* [Extracted data entries]
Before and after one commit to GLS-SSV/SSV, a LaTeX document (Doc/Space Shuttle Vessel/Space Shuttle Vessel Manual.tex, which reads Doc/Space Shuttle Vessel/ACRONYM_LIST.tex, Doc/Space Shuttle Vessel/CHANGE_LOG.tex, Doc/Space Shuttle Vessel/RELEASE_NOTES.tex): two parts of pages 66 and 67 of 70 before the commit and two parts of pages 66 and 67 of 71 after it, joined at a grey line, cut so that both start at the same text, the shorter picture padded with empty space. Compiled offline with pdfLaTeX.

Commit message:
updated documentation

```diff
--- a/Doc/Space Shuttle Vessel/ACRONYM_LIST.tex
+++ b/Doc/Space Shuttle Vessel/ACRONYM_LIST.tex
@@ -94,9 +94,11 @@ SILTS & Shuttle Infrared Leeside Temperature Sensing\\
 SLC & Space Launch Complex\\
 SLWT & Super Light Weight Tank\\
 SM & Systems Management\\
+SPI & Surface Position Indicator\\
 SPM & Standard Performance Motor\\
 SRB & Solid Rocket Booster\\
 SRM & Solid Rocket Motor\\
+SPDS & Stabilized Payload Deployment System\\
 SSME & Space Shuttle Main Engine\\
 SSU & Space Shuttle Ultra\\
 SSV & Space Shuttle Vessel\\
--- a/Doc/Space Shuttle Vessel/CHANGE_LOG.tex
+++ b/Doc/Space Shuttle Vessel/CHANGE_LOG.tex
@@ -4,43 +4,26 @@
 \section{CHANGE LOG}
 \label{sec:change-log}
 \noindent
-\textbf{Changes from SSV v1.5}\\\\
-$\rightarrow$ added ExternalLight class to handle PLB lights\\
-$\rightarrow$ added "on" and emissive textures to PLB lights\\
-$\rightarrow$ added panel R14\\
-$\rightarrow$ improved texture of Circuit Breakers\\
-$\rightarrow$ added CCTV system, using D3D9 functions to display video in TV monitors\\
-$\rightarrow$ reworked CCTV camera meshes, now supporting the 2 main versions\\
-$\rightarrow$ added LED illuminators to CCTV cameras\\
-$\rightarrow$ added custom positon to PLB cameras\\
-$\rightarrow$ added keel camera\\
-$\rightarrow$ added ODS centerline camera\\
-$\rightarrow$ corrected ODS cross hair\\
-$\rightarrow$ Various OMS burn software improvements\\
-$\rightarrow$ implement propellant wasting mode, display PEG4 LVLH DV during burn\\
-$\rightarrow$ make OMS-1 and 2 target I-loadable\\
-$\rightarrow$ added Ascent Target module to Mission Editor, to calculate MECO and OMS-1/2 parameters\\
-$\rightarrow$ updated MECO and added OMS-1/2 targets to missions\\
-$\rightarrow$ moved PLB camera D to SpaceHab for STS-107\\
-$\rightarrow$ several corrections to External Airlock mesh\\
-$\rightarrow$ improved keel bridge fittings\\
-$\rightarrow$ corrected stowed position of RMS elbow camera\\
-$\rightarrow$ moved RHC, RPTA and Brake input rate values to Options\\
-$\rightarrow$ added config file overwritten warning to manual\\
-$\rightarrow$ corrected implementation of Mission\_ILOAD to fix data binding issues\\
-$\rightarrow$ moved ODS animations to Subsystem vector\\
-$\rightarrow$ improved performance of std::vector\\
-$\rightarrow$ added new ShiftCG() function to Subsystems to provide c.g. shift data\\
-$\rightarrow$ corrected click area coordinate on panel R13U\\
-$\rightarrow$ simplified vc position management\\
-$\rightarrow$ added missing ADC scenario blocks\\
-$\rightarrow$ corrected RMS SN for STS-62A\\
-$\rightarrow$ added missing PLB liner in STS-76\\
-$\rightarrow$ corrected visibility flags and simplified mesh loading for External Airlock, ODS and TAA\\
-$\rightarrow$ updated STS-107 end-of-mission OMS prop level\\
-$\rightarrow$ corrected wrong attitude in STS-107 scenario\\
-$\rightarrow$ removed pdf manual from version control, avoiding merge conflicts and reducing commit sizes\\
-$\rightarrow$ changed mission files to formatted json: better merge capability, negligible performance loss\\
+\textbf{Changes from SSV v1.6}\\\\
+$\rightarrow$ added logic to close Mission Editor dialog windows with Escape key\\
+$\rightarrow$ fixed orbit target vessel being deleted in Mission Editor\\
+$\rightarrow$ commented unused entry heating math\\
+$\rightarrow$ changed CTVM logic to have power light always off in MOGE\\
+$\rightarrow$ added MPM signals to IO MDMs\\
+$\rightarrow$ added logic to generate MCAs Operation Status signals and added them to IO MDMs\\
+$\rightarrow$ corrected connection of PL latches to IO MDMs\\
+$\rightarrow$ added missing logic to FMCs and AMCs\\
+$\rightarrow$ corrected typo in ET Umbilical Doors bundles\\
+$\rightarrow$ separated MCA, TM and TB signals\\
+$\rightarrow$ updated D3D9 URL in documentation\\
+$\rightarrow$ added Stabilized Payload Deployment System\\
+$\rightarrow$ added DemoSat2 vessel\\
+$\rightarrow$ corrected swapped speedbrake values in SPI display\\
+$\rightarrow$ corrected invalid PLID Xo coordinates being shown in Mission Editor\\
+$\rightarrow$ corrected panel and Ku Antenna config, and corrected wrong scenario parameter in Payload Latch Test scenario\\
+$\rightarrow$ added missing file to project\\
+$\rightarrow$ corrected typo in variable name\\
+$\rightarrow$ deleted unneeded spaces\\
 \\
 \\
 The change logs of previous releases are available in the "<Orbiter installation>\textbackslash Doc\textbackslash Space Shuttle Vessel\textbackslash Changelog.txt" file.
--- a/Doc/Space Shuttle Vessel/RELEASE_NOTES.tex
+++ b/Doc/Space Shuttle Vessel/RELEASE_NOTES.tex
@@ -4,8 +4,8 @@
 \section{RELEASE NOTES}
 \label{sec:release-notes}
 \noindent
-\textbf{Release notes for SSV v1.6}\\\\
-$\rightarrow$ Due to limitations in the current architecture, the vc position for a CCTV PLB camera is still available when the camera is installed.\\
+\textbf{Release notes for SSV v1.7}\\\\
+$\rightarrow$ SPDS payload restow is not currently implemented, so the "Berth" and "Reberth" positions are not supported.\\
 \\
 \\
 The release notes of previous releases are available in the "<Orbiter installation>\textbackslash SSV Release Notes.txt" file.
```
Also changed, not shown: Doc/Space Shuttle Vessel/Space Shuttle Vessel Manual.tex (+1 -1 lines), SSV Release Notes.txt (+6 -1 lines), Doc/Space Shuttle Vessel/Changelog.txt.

* [Problem description] Lines from the entries that contain the word "updated" are what the answer must hold.

* [Solution to this exercise]
updated documentation
-$\rightarrow$ updated MECO and added OMS-1/2 targets to missions\\
-$\rightarrow$ updated STS-107 end-of-mission OMS prop level\\
+$\rightarrow$ updated D3D9 URL in documentation\\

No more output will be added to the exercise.